New York Times critic Roberta Smith's review of the museum is more or less spot-on.

An assemblage of volumes - rectangular and trapezoidal shapes of glass and steel are mounded together -  the new museum show-cased its own 22,000-strong collection in the inaugural exhibit featuring 600 works, entitled "America is Hard to See." The exhibit ran from May 1, 2015 to September 27, 2015.  The event title is from a Robert Frost poem in which the poet, somewhat sardonically, reflects on Columbus' figurative blindness in his inability to grasp that, while he didn't sail to the East Indies as planned, he discovered something monumental- exactly what, well, we're still discovering that ourselves, aren't we?

A nice place to chill.

At the ground floor, the museum "lifts its skirts," revealing a transparent glass wall in an open invitation to "come on in." The bushy bits of foliage growing in stairway planting pockets are oddly, but pleasantly, residential in scale, and the chartreuse lawn chairs scattered around add to the front porch vibe.

Gift shop.

We had ordered tickets online, so cruised past the gift shop, and the ticket line, and climbed the stairs.

Ticket desk.

Stairwell with light sculpture by Felix Gonzales-Torres.

The Whitney eschews the traditions of monumental stairs or central atrium, and the vertical pedestrian circulation can feel a bit squirrel-y for such a large building.  On the other hand, one remembers the now-defunct American Folk Art Museum, a tiny museum whose monumental stair ate up space which should have been given to exhibit space.  In addition, the Whitney's wonderful outdoor decks and stairs more than compensate for the utilitarian, fire-code-compliant interior stairs. 

Looking south.

The four outdoor terraces are splendid, and provide the best way to move between the upper floors, at least in fair weather.

Outdoor terrace and stairs.

Another outdoor terrace.
Ruth Asawa sculpture should hang here permanently.

But what about the art?  Well, when I said to DH, there's so much more art by women than the Whitney ever showed before, his response was "What, more than zero?" The work on display was incredibly diverse, in terms of historic period, style, and medium, as well as in those categories enumerated by the census, gender and race.  Let's hope future programming continues to be this inclusive, allowing patrons to make new discoveries as well as revisit canonical works.

Some works were old friends, such as Calder's Circus, seen below.  The gift shop has a DVD of Calder animating his figures made of wire and scraps of cloth and detritus such as bottle caps, or check out this youtube video.

Calder's Circus, Alexander Calder, 1926-1931.

Calder's Circus, detail.


In addition to becoming reacquainted with Calder's Circus, it was rewarding to see Lee Krasner's gestural "The Seasons," on the far wall, finally gets its due in a worthy, appropriately-sized setting.
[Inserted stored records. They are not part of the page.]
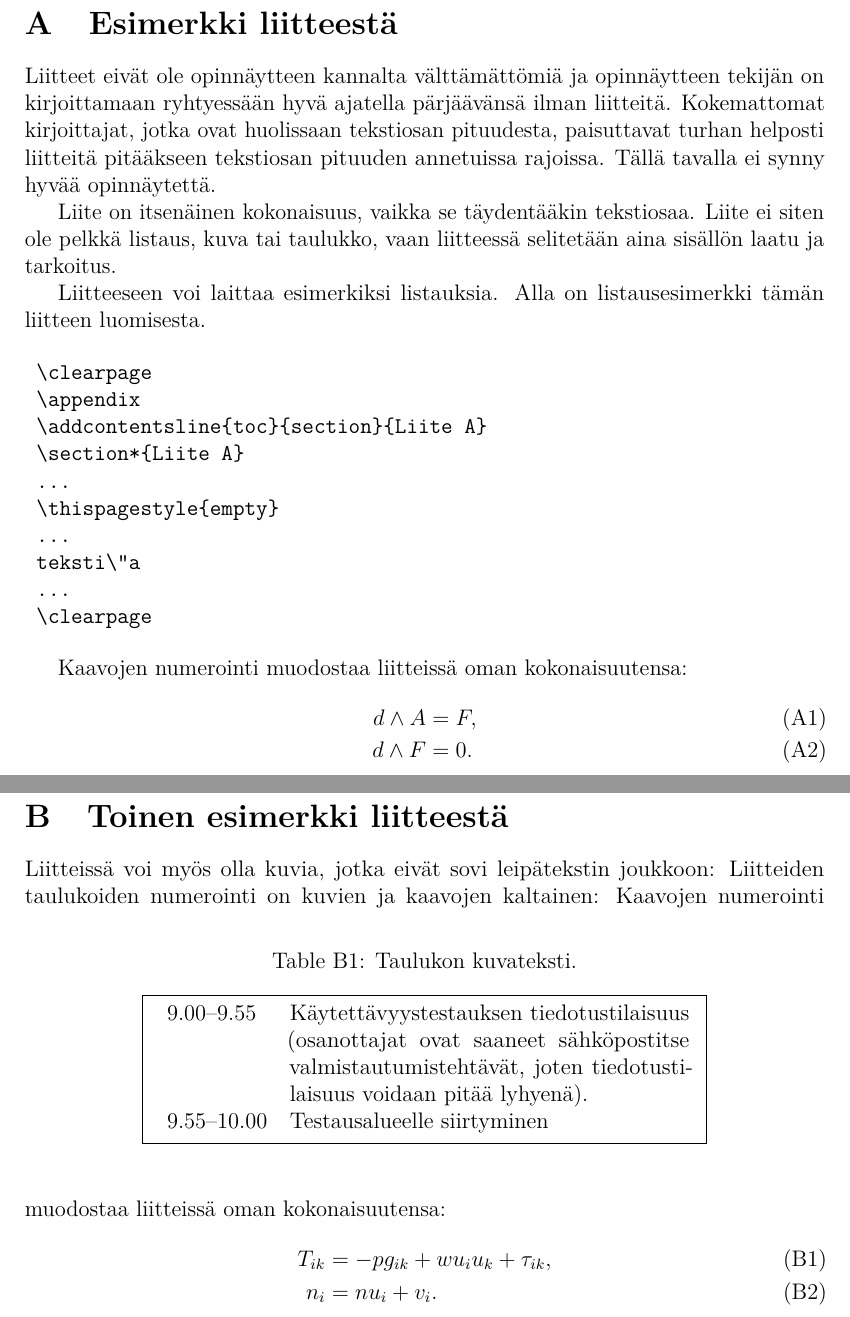
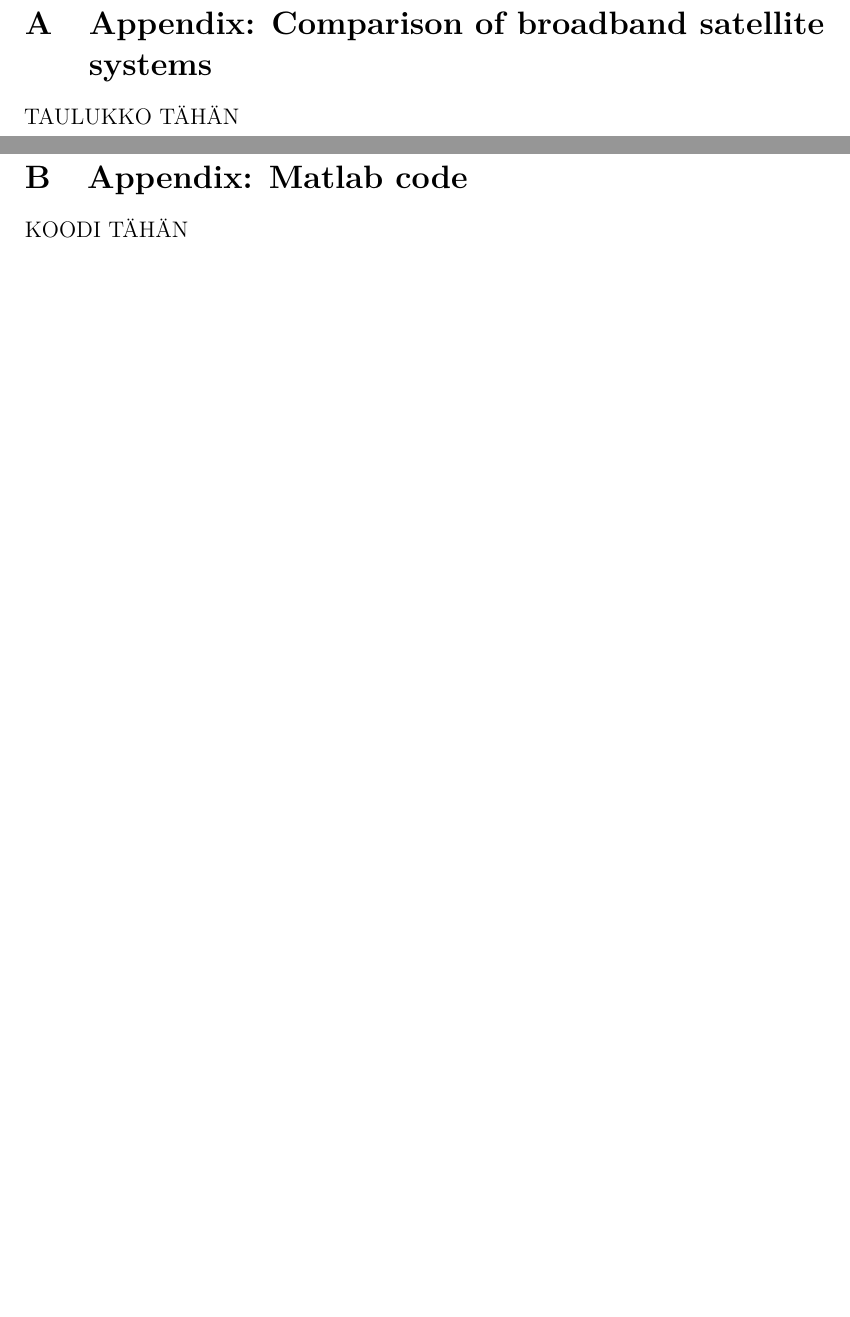
Before and after one commit to msaynevirta/vsat-uplink-interception, a LaTeX thesis (doc/main.tex): two parts of pages 39 and 40 of 40, joined at a grey line, cut at the place of the change, the shorter picture padded with empty space. Compiled offline with pdfLaTeX.

```diff
--- a/doc/main.tex
+++ b/doc/main.tex
@@ -1319,88 +1326,13 @@
 
 \thesisappendix
 
-\section{Esimerkki liitteest\"a\label{LiiteA}}
+\section{Appendix: Comparison of broadband satellite systems\label{appendix-constellation-comparison}}
 
-Liitteet eiv\"at ole opinn\"aytteen kannalta v\"altt\"am\"att\"omi\"a ja
-opinn\"aytteen tekij\"an on
-kirjoittamaan ryhtyess\"a\"an hyv\"a ajatella p\"arj\"a\"av\"ans\"a ilman liitteit\"a.
-Kokemattomat kirjoittajat, jotka ovat huolissaan
-tekstiosan pituudesta, paisuttavat turhan
-helposti liitteit\"a pit\"a\"akseen tekstiosan pituuden annetuissa rajoissa.
-T\"all\"a tavalla ei synny hyv\"a\"a opinn\"aytett\"a.
-
-Liite on itsen\"ainen kokonaisuus, vaikka se t\"aydent\"a\"akin tekstiosaa.
-Liite ei siten ole pelkk\"a listaus, kuva tai taulukko, vaan
-liitteess\"a selitet\"a\"an aina sis\"all\"on laatu ja tarkoitus.
-
-Liitteeseen voi laittaa esimerkiksi listauksia. Alla on
-listausesimerkki t\"am\"an liitteen luomisesta.
-
-%% Verbatim-ymp\"arist\"o ei muotoile tai tavuta teksti\"a. Fontti on monospace.
-%% Verbatim-ymp\"arist\"on sis\"all\"a annettuja komentoja ei LaTeX k\"asittele.
-%% Vasta \end{verbatim}-komennon j\"alkeen jatketaan k\"asittely\"a.
-\begin{verbatim}
-	\clearpage
-	\appendix
-	\addcontentsline{toc}{section}{Liite A}
-	\section*{Liite A}
-	...
-	\thispagestyle{empty}
-	...
-	teksti\"a
-	...
-	\clearpage
-\end{verbatim}
-
-Kaavojen numerointi muodostaa liitteiss\"a oman kokonaisuutensa:
-\begin{align}
-d \wedge A &= F, \label{liitekaava1}\\
-d \wedge F &= 0. \label{liitekaava2}
-\end{align}
-
+TAULUKKO TÄHÄN
 
 \clearpage
-\section{Toinen esimerkki liitteest\"a\label{LiiteB}}
+\section{Appendix: Matlab code\label{appendix-matlab-code}}
 
-%% Liitteiden kaavat, taulukot ja kuvat numeroidaan omana kokonaisuutenaan
-%%
-%% Equations, tables and figures have their own numbering in Appendices
-%\renewcommand{\theequation}{B\arabic{equation}}
-%\setcounter{equation}{0}
-%\renewcommand{\thefigure}{B\arabic{figure}}
-%\setcounter{figure}{0}
-%\renewcommand{\thetable}{B\arabic{table}}
-%\setcounter{table}{0}
-
-Liitteiss\"a voi my\"os olla kuvia, jotka
-eiv\"at sovi leip\"atekstin joukkoon:
-%% Ymp\"arist\"on figure parametrit htb pakottavat
-%% kuvan t\"ah\"an, eik\"a LaTeX yrit\"a siirrell\"a niit\"a
-%% hyv\"aksi katsomaansa paikkaan.
-%% Ymp\"arist\"o\"a center voi k\"aytt\"a\"a \centering-
-%% komennon sijaan
-%%
-%% Example of a figure, note the use of htb parameters which force
-%% the figure to be inserted here
-%%
-Liitteiden taulukoiden numerointi on kuvien ja kaavojen kaltainen:
-\begin{table}[htb]
-\caption{Taulukon kuvateksti.}
-\label{liitetaulukko}
-\begin{center}
-\fbox{
-\begin{tabular}{lp{0.5\linewidth}}
-9.00--9.55  & K\"aytett\"avyystestauksen tiedotustilaisuus (osanottajat
-ovat saaneet s\"ahk\"opostitse valmistautumisteht\"av\"at, joten tiedotustilaisuus
-voidaan pit\"a\"a lyhyen\"a).\\
-9.55--10.00 & Testausalueelle siirtyminen
-\end{tabular}}
-\end{center}
-\end{table}
-Kaavojen numerointi muodostaa liitteiss\"a oman kokonaisuutensa:
-\begin{align}
-T_{ik} &= -p g_{ik} + w u_i u_k + \tau_{ik},  \label{liitekaava3} \\
-n_i    &= n u_i + v_i.                      \label{liitekaava4}
-\end{align}
+KOODI TÄHÄN
 
 \end{document}
```
Also changed, not shown: doc/main.pdf, doc/main.tex (25 more changed lines).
If you like to look at people looking at art, this is the place, as the generously-sized galleries make unobtrusive observation possible.  There is also a surprising amount of natural light, so the new museum avoids that entombed feeling which was a hallmark of the old Marcel Breuer building.

Looking at art.
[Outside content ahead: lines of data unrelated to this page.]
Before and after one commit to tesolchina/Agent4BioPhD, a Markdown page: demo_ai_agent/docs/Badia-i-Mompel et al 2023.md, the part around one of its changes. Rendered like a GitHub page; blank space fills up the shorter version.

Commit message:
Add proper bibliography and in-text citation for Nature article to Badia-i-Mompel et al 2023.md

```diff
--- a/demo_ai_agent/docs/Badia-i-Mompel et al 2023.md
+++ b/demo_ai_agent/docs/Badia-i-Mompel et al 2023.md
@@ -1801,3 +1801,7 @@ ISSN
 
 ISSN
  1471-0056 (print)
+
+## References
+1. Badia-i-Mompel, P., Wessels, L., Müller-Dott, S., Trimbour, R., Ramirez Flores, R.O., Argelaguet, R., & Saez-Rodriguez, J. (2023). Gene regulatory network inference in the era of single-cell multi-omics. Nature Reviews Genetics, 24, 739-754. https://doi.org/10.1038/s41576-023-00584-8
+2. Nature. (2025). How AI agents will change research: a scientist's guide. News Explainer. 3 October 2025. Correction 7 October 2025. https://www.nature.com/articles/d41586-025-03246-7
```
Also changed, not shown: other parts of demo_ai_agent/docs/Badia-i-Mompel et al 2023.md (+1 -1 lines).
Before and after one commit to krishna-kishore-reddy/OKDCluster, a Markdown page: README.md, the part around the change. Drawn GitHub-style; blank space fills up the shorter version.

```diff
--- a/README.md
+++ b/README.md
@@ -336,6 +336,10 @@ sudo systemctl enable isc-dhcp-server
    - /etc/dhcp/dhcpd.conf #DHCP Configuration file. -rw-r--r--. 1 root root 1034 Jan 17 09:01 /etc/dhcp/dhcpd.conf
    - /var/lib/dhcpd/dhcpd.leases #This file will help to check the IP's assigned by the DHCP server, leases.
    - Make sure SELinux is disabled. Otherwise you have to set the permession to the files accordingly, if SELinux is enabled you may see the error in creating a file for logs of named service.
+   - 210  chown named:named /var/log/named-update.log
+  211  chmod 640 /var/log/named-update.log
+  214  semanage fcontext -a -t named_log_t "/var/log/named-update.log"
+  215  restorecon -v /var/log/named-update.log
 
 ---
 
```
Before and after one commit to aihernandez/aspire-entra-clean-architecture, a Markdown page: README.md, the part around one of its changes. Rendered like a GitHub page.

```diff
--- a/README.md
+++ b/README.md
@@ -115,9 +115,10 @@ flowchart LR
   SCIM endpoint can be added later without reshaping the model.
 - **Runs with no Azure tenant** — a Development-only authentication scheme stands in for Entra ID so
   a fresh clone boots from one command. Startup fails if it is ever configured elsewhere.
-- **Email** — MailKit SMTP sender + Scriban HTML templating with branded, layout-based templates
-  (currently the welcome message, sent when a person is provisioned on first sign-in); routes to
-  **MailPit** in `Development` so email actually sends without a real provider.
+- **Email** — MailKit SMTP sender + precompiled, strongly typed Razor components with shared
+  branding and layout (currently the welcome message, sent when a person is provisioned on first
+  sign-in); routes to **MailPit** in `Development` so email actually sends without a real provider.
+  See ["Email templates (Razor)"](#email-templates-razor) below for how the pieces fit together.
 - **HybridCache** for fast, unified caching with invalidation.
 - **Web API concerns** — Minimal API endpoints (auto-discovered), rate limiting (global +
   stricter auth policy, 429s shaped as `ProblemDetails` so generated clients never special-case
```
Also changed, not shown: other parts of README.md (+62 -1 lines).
The ubiquitous phone camera meets Chuck Close's Philip Glass.

Wayne Thibeaud's Pie Counter has its picture taken.

In the spirit of discovery, we met work by now-favorite artist Alma Thomas for the first time.  Here's hoping for a retrospective.

Mars Dust, Alma Thomas, 1972.

Some nuts and bolts: the admission price to the Whitney is steep - $22. However, each Friday the museum closes at 10 pm and has a pay-as-you-wish policy from 7 pm to 9:30 pm.  Be forewarned, the line for this low-cost admission began at 6 pm and had snaked down the block by 7 pm. In addition, there is a gallery on the first floor, celebrating founder Gertrude Whitney, that one can enter without paid admission, at least at the time of our visit.

Gertrude Vanderbilt Whitney, Robert Henri, 1916.

The day of our trip to the Whitney happened to be September 11, and we walked along the river towards the Tribute in Light,  beams of illumination rising up from the former World Trade Center site. 

Tribute in Light, September 11, 2015.

Closing our day, the Tribute in Light from our hotel window.